The expression of African-American faith is rich in culture and has deep, historical roots that touch nearly all branches of Christianity.
“The greatest value of community in black churches is so many of the black churches, especially those organized during the times of slavery, were opportunities for people to organize themselves, educate themselves, strengthen one another and plan for liberation without anybody else knowing it,” the Rev. Joseph Brown said. “Those churches are incredibly important to the history of black people in America.”
However, Catholicism—the third-largest denomination of black Christians in the U.S.—is often left out when many think of the African-American community.
“People don’t count black Catholics or even recognize they exist in the same way they recognize Methodist, Baptist or Presbyterian,” Brown said.
Brown, ordained as a Catholic priest in 1972, said much of Catholic theology is compatible with traditional west African theology.
Because of this, the ritualistic practices of the Catholic church that capture methods of African-American worship are culturally-based.
This includes the manner in which music, speech and dance are performed in services.
Cultural expression does not detract from Catholicism, or vice verse—Brown makes sure of that.
“I’m one of those people that helps to plan, organize and coordinate such experiences in the black Catholic church that are as authentically black as they are truly Catholic,” Brown said.
Though the cultural basis is the same, what differentiates black Catholic churches from most Protestant denominations is the highly organized set of rituals.
“We have a blessing for everything, we have a prayer for everything,” Brown said.
This does not always correlate with the way most Protestant churches conduct worship.
Chris Swims, pastor of Hopewell Missionary Baptist Church in Carbondale, said his church puts an emphasis on preaching and singing, with a choir of roughly 20 people.
Regardless of the method, Swims said the goal is the sense in community members share.
“We have a great big melting pot,” he said. “We strive to reach people in whatever we’re doing.”
Churches are far more diverse now than they were historically, said the Rev. Bob Flannery, a Catholic priest at the Church of St. Francis Xavier.
“Unfortunately part of it was segregation,” he said. “[Black people] were not permitted to worship with the white churches.”
The formation of black churches also has ties to the fight against slavery.
Brown said some early African Methodist Episcopal churches played a crucial part in the Underground Railroad.
“They were organized around helping their brothers and sisters be free,” he said.
The churches would appear to be solely for worship, but had fake walls with runaway slaves behind them.

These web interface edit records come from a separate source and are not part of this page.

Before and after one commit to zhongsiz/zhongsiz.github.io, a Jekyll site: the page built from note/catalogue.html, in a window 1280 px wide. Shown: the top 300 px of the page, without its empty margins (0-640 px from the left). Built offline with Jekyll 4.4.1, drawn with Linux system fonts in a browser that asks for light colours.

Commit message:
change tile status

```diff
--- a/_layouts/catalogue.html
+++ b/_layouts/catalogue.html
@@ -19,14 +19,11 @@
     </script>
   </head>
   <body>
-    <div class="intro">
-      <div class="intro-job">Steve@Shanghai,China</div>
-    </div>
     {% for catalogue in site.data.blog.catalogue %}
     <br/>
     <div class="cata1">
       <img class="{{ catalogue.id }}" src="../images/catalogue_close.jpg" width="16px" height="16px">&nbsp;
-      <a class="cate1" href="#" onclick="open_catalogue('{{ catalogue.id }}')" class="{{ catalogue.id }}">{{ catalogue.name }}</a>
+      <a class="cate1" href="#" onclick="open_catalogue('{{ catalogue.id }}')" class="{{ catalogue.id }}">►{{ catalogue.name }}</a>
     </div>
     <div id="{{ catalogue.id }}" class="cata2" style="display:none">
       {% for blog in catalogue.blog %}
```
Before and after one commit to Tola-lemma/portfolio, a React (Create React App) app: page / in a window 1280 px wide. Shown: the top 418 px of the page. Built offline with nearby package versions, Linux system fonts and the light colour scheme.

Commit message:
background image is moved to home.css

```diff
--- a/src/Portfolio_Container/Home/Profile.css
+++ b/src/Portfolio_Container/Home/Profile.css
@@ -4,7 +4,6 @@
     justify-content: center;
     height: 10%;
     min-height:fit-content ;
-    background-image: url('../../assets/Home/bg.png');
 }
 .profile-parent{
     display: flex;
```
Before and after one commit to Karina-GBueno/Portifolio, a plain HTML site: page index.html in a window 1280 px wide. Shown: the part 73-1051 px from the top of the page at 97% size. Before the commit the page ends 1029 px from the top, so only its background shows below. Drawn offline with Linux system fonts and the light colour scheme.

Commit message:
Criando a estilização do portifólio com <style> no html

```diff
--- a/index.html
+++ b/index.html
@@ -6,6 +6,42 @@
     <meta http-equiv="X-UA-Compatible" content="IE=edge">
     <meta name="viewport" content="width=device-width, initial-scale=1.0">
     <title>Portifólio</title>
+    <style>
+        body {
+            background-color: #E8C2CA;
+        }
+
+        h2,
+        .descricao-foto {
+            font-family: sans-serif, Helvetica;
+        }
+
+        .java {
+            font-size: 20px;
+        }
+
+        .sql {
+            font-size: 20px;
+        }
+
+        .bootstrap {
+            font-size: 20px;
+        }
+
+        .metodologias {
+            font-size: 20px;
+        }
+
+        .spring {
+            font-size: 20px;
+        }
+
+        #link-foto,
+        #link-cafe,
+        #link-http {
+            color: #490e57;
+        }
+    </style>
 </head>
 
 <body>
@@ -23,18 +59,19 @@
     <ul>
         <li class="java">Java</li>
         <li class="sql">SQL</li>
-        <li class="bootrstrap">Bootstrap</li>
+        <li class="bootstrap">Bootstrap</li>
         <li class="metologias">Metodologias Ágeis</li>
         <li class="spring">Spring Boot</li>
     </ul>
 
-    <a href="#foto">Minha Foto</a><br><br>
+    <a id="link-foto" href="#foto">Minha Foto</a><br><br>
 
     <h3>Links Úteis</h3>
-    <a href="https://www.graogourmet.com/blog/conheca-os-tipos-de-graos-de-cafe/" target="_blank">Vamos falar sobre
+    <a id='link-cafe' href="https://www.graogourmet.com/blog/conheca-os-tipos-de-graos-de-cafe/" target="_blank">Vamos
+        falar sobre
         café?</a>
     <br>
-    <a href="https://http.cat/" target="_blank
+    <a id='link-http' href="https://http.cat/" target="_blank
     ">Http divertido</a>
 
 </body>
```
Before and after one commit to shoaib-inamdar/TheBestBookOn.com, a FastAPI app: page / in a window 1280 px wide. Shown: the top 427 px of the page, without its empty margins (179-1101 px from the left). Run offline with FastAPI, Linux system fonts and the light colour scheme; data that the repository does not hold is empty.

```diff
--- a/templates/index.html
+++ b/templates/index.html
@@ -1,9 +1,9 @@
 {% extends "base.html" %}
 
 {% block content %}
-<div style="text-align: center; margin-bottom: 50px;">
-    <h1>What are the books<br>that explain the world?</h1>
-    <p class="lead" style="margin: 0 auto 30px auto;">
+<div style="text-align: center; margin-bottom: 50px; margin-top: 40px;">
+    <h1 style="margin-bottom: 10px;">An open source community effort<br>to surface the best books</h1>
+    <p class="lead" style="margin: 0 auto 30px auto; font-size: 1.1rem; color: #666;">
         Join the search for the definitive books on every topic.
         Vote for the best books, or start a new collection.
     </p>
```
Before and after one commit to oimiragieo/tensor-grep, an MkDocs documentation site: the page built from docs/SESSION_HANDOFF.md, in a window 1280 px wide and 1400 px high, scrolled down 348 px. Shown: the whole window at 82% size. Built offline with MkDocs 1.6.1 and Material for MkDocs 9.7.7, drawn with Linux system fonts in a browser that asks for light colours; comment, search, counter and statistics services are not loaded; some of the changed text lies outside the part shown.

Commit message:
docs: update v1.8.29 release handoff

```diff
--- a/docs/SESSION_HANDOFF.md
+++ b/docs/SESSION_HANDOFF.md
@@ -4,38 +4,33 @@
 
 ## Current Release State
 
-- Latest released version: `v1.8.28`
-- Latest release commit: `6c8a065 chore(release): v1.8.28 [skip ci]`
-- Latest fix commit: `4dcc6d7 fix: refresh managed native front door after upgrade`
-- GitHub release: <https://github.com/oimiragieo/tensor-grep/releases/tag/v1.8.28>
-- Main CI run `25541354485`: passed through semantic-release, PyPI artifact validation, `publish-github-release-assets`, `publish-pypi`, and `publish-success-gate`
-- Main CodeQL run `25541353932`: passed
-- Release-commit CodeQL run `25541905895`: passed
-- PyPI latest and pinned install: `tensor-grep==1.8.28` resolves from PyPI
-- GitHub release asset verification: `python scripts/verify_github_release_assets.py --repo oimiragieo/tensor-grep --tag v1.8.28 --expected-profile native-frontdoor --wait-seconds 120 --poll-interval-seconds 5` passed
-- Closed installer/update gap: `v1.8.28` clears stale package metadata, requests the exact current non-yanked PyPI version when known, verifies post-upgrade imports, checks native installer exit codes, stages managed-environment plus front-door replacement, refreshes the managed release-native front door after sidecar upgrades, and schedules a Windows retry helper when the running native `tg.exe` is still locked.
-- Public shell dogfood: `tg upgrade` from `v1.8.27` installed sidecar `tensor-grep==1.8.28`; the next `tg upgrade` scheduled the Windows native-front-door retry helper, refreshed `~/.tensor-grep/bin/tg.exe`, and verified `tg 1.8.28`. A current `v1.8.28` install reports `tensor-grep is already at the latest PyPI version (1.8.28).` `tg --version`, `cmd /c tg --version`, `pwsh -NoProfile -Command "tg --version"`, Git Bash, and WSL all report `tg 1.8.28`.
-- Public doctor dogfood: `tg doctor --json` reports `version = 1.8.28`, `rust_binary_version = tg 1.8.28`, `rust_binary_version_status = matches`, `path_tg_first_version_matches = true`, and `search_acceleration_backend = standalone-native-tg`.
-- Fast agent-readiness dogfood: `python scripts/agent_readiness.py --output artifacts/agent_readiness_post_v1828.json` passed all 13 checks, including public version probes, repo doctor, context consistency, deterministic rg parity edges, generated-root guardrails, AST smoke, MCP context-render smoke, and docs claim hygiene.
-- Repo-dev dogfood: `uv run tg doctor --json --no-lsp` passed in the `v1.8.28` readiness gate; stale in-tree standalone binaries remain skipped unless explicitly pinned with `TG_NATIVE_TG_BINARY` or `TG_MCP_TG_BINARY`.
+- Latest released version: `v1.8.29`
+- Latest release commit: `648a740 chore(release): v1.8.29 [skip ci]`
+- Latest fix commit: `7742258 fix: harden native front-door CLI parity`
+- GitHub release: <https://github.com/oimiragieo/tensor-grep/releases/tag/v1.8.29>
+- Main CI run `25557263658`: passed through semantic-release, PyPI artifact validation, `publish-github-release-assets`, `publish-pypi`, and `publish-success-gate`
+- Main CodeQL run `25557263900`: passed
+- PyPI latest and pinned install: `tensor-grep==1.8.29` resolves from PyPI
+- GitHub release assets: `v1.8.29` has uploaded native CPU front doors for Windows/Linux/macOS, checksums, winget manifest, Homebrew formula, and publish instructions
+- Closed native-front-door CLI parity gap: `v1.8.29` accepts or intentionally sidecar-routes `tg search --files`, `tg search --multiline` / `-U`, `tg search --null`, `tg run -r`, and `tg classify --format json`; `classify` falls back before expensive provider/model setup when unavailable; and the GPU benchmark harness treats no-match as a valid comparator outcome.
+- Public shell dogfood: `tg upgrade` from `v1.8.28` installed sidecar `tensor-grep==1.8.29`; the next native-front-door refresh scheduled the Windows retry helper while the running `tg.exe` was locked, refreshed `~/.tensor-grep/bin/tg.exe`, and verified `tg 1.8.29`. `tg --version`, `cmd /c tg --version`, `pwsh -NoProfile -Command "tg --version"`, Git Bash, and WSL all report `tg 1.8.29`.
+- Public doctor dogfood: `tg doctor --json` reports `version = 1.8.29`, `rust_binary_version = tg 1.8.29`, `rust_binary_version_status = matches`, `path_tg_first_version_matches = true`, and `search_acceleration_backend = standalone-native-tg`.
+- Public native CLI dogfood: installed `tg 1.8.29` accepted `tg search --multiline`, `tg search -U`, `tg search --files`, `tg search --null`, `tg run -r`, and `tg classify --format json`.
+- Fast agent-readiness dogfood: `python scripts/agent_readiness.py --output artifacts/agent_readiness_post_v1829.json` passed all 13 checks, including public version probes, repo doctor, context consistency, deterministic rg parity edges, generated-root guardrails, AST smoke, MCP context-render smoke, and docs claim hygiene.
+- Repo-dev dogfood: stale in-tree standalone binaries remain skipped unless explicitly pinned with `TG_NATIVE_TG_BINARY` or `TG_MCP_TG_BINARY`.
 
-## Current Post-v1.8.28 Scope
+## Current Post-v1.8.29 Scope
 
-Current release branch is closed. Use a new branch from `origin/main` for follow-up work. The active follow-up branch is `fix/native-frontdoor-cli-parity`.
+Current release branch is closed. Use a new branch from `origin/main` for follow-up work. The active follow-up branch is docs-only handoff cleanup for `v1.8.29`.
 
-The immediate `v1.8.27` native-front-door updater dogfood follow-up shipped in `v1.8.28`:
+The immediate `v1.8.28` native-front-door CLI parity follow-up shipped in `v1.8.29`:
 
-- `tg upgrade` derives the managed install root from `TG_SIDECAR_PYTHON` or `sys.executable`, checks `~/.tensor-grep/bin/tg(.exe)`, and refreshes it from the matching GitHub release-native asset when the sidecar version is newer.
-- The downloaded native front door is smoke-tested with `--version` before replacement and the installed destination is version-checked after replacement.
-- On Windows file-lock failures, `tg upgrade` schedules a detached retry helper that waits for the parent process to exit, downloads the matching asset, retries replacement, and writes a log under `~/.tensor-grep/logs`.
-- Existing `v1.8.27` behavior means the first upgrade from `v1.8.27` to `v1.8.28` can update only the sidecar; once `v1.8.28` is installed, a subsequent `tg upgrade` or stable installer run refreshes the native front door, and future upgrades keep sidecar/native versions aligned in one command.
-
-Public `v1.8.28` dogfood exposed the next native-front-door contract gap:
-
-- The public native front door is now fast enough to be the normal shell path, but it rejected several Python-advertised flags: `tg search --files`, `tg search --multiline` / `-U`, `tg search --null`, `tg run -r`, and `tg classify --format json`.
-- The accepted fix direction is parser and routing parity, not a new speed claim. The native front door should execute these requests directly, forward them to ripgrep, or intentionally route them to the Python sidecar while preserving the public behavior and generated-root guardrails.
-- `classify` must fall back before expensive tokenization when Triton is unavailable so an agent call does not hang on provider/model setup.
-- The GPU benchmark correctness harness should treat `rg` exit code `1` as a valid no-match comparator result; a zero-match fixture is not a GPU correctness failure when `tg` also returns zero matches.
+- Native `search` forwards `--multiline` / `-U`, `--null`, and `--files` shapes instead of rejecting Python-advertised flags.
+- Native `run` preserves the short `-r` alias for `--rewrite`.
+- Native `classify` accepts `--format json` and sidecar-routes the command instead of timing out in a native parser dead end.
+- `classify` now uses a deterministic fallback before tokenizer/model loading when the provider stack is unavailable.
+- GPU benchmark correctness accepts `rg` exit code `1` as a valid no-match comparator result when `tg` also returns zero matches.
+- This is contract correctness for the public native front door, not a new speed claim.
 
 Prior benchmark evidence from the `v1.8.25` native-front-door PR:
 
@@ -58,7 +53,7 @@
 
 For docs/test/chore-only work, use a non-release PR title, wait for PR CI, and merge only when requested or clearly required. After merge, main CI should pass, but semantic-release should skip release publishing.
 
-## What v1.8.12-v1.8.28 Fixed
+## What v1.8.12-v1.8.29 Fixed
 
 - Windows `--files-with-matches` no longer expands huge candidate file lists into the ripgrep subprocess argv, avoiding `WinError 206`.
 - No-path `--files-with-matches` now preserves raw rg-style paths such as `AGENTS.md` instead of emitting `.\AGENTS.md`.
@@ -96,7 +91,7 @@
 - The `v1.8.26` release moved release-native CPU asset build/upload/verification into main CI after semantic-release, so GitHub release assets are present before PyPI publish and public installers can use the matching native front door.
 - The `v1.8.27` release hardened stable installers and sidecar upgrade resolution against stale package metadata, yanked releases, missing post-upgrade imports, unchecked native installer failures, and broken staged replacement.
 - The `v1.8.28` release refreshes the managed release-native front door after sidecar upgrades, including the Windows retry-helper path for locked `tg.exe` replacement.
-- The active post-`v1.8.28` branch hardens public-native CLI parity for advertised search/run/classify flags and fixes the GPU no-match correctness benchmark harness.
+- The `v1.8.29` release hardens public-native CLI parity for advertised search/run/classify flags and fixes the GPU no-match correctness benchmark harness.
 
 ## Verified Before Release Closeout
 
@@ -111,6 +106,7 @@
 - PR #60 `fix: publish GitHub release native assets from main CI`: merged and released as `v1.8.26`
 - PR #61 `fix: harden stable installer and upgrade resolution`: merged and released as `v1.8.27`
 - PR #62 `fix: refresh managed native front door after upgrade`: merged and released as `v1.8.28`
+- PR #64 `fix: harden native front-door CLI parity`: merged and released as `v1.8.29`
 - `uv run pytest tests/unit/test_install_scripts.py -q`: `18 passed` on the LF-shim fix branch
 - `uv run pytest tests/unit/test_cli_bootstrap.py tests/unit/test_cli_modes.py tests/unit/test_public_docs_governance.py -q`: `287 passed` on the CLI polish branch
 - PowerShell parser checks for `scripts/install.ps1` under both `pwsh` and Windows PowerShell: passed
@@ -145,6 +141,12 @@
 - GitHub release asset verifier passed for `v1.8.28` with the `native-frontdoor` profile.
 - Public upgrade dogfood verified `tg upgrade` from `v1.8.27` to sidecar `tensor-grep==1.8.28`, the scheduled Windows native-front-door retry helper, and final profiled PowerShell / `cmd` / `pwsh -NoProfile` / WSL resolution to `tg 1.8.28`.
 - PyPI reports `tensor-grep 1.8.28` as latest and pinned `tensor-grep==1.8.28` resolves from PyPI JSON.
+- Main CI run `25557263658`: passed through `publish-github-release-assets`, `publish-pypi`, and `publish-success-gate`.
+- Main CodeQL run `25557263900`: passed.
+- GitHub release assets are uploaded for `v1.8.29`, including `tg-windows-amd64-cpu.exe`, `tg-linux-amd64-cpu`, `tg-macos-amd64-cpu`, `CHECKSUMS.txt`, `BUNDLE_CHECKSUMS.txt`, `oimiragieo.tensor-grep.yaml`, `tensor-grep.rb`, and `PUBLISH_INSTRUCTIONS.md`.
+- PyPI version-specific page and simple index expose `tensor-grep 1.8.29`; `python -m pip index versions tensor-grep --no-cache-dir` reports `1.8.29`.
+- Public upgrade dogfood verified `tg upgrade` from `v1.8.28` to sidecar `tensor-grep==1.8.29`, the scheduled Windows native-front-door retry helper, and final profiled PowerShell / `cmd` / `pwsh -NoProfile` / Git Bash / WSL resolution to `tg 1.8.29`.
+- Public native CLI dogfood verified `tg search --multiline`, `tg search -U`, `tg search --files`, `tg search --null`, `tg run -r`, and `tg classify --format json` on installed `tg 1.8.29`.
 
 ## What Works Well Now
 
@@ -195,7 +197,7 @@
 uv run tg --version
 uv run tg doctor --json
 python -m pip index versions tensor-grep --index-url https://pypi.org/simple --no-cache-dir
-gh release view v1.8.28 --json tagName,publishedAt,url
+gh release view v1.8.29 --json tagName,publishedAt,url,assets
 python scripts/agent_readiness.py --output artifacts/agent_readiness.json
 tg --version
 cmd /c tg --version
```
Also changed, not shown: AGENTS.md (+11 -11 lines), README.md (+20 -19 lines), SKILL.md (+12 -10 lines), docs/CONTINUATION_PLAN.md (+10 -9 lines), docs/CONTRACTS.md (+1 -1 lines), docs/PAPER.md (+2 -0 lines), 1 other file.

The people would hide in the walls until they were able to make their escape out of town.
Brown said this is one of the many glories in black history. It was a contributing factor to establishing feelings of solidarity between patrons of churches today.
Jessica Brown can be reached at [email protected]